Award of Excellence: Valencia Grove Affordable Housing Community
The Housing Authority of the County of San Bernardino won a 2017 Award of Excellence in Project Design for utilizing an innovative modular construction format and building an affordable mixed-use community. Nominated from among the NAHRO Award of Merit winners each year, the Awards of Excellence winners are chosen by national juries and honored at the annual National Conference and Exhibition in October. They represent the very best in innovative programs in assisted housing and community development. The Project Design category focuses primarily on the physical or landscape design of a building or project.
Built in 1942, Valencia Grove was the first public housing development in the County of San Bernardino. In 2013, the Housing Authority of the County of San Bernardino (HACSB) and their affiliate non-profit developer, Housing Partners I, Inc. (HPI), began the much-needed revitalization of the development.
During the first phase, 62 of the original 115 units were demolished to make way for 85 new affordable housing units throughout 13 two-story buildings. HACSB provided 84 Project-Based Vouchers, with one of the units set aside for the on-site manager. This initial phase, which cost approximately $35 million, was funded by 4 percent Low-Income Housing Tax Credits (LIHTC), tax-exempt bonds, and conventional financing.
The units are intended for households with incomes ranging from zero to 60 percent of the area median income (AMI). Subsequent phases will result in a total of 228 units, doubling the amount of housing available at Valencia Grove for low-income families. Upon completion, the housing community will include three park/playground areas, a recreational center with a swimming pool, and an educational facility.
HACSB and HPI took an innovative, three-pronged approach to the project:
- Demolition through a deconstruction/construction program that recycled two-thirds of the building materials and provided construction training to low-income residents;
- Use of factory-built modular units; and
- Transition away from a traditional public housing site to a mixed-use community, with a multi-use educational and recreational facility.
During the modular construction process, the building’s exterior envelope and interior finishes were built at the Silver Creek Industries factory, then transported to Valencia Grove to be set by crane. Perera Construction completed all exterior finishes and added architectural components after the pieces were in place. Valencia Grove is indistinguishable from a traditional site-built construction.
An on-site deconstruction and construction training program were implemented to maximize the amount of salvaged material and to provide job training and experience for residents. Thirty low-income residents completed the program, which included both classroom and hands-on training on how to use construction tools, safety in the field, deconstruction of a building, and preparing materials for reuse. HACSB donated the salvaged items from the deconstruction program to the ReUse People of America, who opened a local store to distribute the items for reuse.
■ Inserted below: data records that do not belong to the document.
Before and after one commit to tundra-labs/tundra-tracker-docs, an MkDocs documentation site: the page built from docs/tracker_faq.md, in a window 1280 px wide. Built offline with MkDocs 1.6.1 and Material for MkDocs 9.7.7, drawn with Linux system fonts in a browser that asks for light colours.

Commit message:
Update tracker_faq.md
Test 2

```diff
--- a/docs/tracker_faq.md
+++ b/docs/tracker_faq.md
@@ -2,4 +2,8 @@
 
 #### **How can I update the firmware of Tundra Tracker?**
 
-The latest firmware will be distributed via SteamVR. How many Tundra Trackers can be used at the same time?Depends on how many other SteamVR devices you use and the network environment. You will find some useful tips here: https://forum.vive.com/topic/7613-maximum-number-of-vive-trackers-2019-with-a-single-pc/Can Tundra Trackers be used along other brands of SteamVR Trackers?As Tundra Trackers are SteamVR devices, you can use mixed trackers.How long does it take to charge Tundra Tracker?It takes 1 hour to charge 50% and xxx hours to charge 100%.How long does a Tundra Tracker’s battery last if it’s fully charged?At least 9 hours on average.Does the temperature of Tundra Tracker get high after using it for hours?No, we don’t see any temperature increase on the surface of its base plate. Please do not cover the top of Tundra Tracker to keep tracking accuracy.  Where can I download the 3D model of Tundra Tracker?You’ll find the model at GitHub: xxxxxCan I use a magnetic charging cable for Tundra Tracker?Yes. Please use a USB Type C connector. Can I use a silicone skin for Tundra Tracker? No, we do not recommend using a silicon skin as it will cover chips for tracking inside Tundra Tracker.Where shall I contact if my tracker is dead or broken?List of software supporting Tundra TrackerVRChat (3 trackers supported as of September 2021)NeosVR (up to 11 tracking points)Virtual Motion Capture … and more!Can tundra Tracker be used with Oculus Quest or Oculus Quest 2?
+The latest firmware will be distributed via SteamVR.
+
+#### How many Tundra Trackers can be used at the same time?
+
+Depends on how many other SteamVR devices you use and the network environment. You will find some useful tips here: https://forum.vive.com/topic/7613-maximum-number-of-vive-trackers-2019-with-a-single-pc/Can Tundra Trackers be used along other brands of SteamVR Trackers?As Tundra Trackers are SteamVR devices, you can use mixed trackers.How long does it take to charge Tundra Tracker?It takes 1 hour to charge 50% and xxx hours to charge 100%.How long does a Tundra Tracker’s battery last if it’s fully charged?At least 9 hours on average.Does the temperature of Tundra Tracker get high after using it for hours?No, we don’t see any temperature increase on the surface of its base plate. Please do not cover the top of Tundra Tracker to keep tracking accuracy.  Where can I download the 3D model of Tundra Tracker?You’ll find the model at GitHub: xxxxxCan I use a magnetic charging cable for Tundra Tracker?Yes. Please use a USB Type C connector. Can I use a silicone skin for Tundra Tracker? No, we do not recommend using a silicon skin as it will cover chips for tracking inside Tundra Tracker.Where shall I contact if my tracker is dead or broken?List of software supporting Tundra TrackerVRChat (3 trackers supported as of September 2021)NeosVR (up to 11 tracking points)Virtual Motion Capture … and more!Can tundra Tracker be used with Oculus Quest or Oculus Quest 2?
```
HACSB has shown their dedication to innovating affordable housing project design by revitalizing the oldest public housing site in their area using modular construction techniques as well as providing valuable job opportunities and skills to members of their low-income community. Their design and implementation of the Valencia Grove project was cost-effective, had a low environmental impact, and created an environment where people can form a community.